Local schools for non-German speaking children

If you are planning on staying more than a year or if the starting fees for international schools of CHF 20,000 a year are out of your budget, you may want to consider going local.

The St.Gallen city authorities support non-German speaking children by providing free ‘Integration Classes’.  These are available at three designated schools from Primary level upwards.  The schools are Riethüsli, Lachen and Spelterini. These three schools cater for all children residing within the city limits whose German level is below that required for regular class.  Once a child is assessed as being good enough at German, they will be transferred to your local school, but with additional teaching support (ISF teacher).

Which school will you be allocated to?
St.Gallen runs a catchment system where you have to live in the local area of a primary school to be able to attend.  If you live in a different catchment area from these three schools you will have almost no influence over which school your child is sent to and it will not necessarily be the closest. If you live in the are of one of these schools, it will be likely that you child goes there, but not guaranteed.

For how long?
There is no minimum or maximum length of time that your child will go to Integration Class. It depends on how quickly they learn German (which may be age related) and on the time of year. It is normal to wait until the start of a new year to transfer children. I have heard of anything from 6 months to 2 years in Integration Class.

School is compulsory for all children from the age of 3 (yes even for us foreigners!). Integration Classes only start from the age of 5 – year 1 of primary. Kindergarten level children are expected to go to the local Kindergarten (again based on catchment area) where they are educated entirely in Swiss German and are expected to pick up the language. After Kindergarten, they may or may not be sent to Integration Class depending on the teacher’s (and possibly the city’s child psychiatrist’s) assessment.

Extra help
Ask the school for recommendations for help.  There are many ISF teachers around who are often willing to provide additional language support for very reasonable rates at lunch and after school.

Outside the city?
Beware! Outside the city limits is a wild and unforgiving place ;-). Seriously though, this is very hit and miss. Each village and town will have a slightly different system depending on how many foreigners they have and how big and well organised the schools are. Some will simply have no support at all. They are regulated by the Kanton and not the city and the support is not as reliable.

Next steps
First choose which school you want your child to go to longterm.
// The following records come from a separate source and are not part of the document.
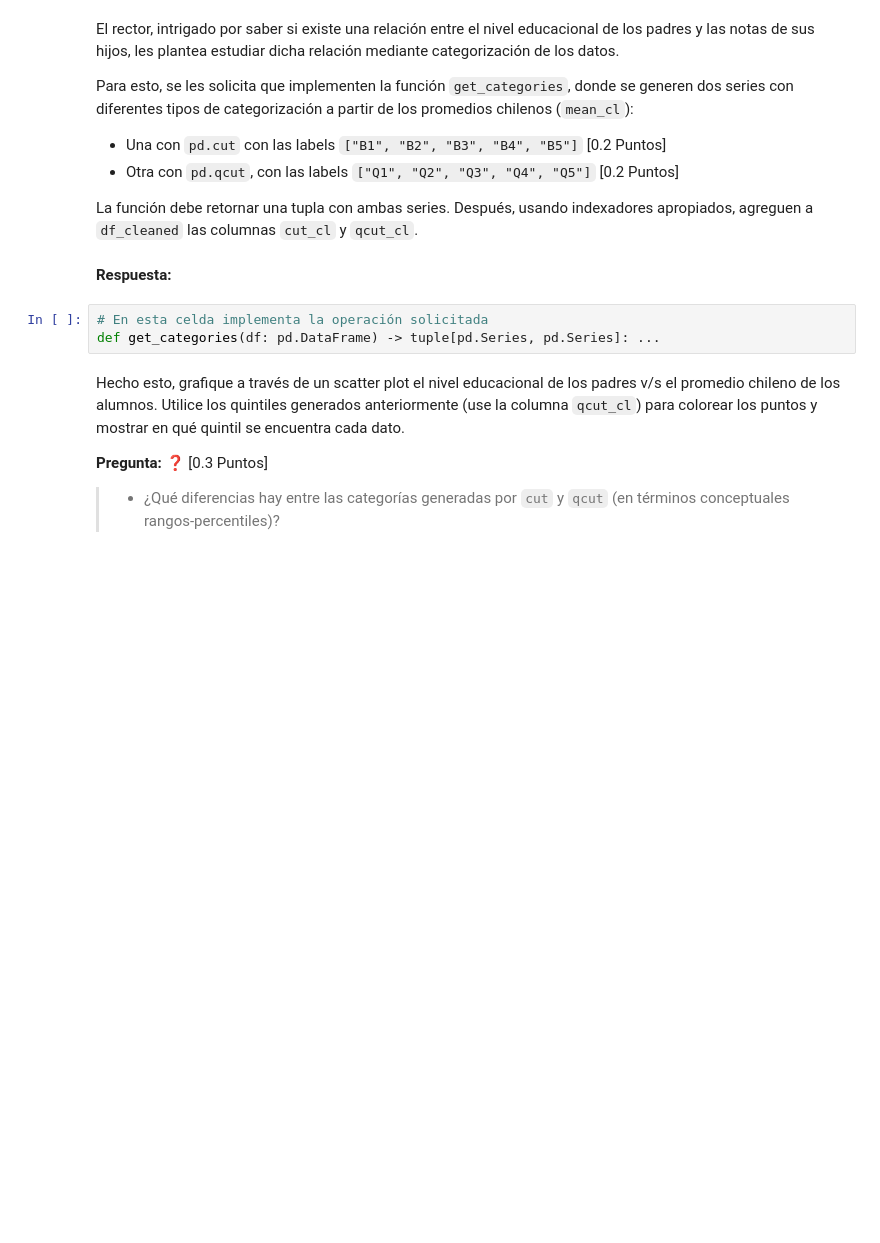
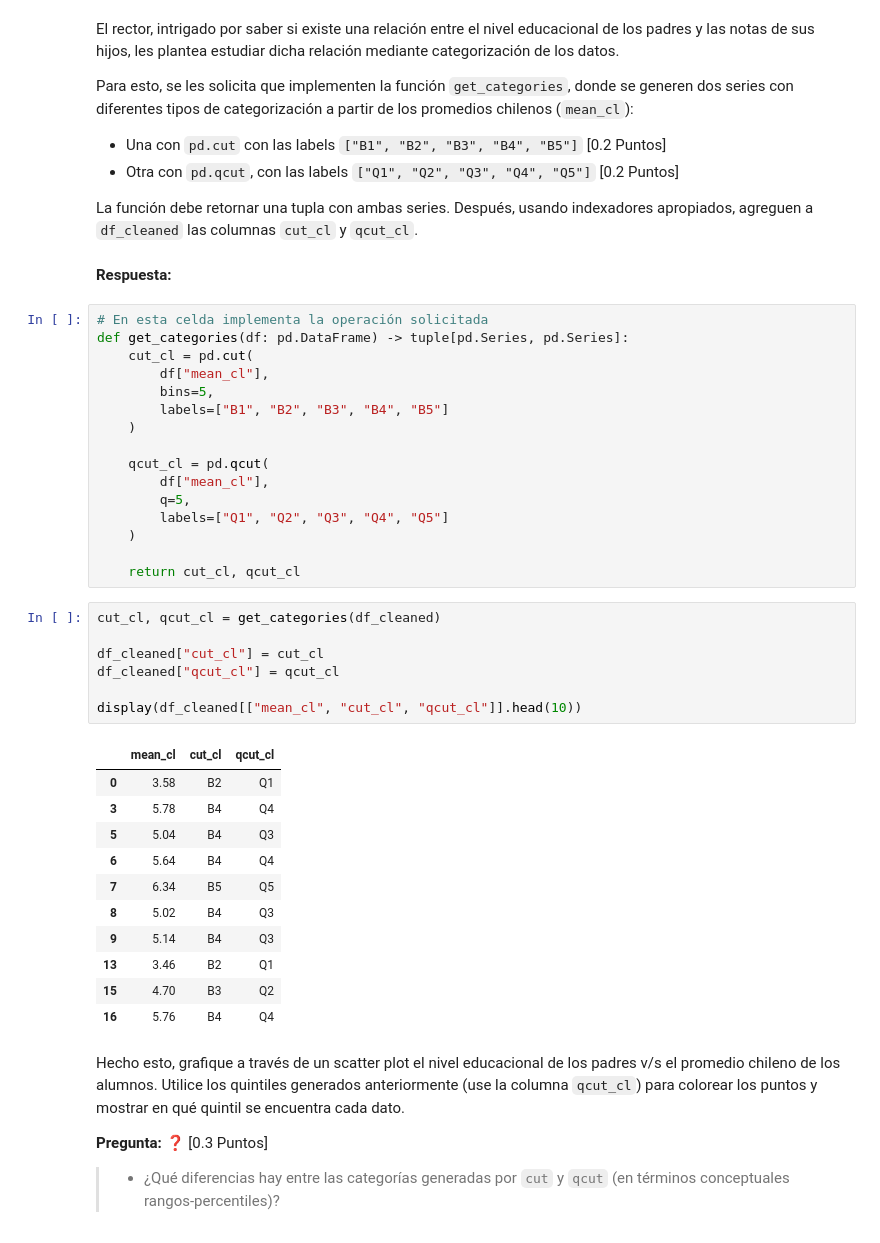
Before and after one commit to matisweet/MDS7202, a Jupyter notebook: labs/lab-3/Lab3_Enunciado.ipynb, the cells around one changed output. Cells and saved outputs as stored; diff of their text form; blank space fills up the shorter version.

```diff
--- a/labs/lab-3/Lab3_Enunciado.ipynb
+++ b/labs/lab-3/Lab3_Enunciado.ipynb
@@ -599,7 +686,39 @@ La función debe retornar una tupla con ambas series. Después, usando indexador
 **Respuesta:**
 # %%
 # En esta celda implementa la operación solicitada
-def get_categories(df: pd.DataFrame) -> tuple[pd.Series, pd.Series]: ...
+def get_categories(df: pd.DataFrame) -> tuple[pd.Series, pd.Series]:
+    cut_cl = pd.cut(
+        df["mean_cl"],
+        bins=5,
+        labels=["B1", "B2", "B3", "B4", "B5"]
+    )
+
+    qcut_cl = pd.qcut(
+        df["mean_cl"],
+        q=5,
+        labels=["Q1", "Q2", "Q3", "Q4", "Q5"]
+    )
+
+    return cut_cl, qcut_cl
+# %%
+cut_cl, qcut_cl = get_categories(df_cleaned)
+
+df_cleaned["cut_cl"] = cut_cl
+df_cleaned["qcut_cl"] = qcut_cl
+
+display(df_cleaned[["mean_cl", "cut_cl", "qcut_cl"]].head(10))
+# %% [output]
+|  | mean_cl | cut_cl | qcut_cl |
+| 0 | 3.58 | B2 | Q1 |
+| 3 | 5.78 | B4 | Q4 |
+| 5 | 5.04 | B4 | Q3 |
+| 6 | 5.64 | B4 | Q4 |
+| 7 | 6.34 | B5 | Q5 |
+| 8 | 5.02 | B4 | Q3 |
+| 9 | 5.14 | B4 | Q3 |
+| 13 | 3.46 | B2 | Q1 |
+| 15 | 4.70 | B3 | Q2 |
+| 16 | 5.76 | B4 | Q4 |
 # %% [markdown]
 Hecho esto, grafique a través de un scatter plot el nivel educacional de los padres v/s el promedio chileno de los alumnos. Utilice los quintiles generados anteriormente (use la columna `qcut_cl`) para colorear los puntos y mostrar en qué quintil se encuentra cada dato.
 
```
Also changed, not shown: parts of 19 cells of this notebook.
Not all schools are equal in quality (in spite of what locals may tell you!), so plan the school before you get your accommodation. Then contact the headmaster who will refer you to the city authorities for support in getting into Integration Class. After about a year of commuting, you will then have  a nice local school ready for your child.

My kids followed this system in different ways are now relatively well adapted, settled and integrated. Most importantly, they have lots of friends locally and know their way round…


International Schools in St.Gallen

A common question for non-German speakers is about schooling options for their children. St.Gallen is not particularly well served for English schooling for a number of reasons. First, it is a small town with a limited number of companies that would bring in non-German speaking employees. Second, the city provides quite effective integration classes for non-German speaking children which gets them into the regular school system fairly quickly. Lastly, the fees for international schools in St.Gallen are high. Really high. Which makes it an unaffordable long-term solution for many people.

Institut auf dem Rosenberg (Rosenberg Institute)
There are two possibilities in St.Gallen for schools, the most famous of which is the Rosenberg. This school is well-known in elite circles and is predominantly for full-boarding students often sent from overseas. The tuition (2012) is CHF 75,000 – close to the average national salary ;-). The location, facilities and views are exceptional, but it is hard to argue that the teaching is really that much better from a good state school. Still you are paying for the complete education solution.

International School St.Gallen
The second option is very new and is located only about a kilometer from the Rosenberg and is right next to the University (motives are clear!). The ISSG was only founded in 2009, and serves the lower end of the market that can’t or don’t want to afford the Rosenberg.  Tuition fees aren’t published publically (available on request) which shows that as a young school they are still flexible on fees while they establish a reputation and steady flow of new students. The school itself is in a large converted residential house with a regular garden – not immediately obvious that it is a school until you see the sign.  Good location, unknown quality, but still likely to set you back a 5 figure sum every year.

Other options
Something that many people look to is the Swiss International School. This is actually a chain of international schools with locations in Chur, Winterthur and Zurich. This will mean that either you or your children are going to be commuting (or both) but at least you have a reliable English speaking option within reach that won’t cost a fortune (roughly CHF 20,000 per year).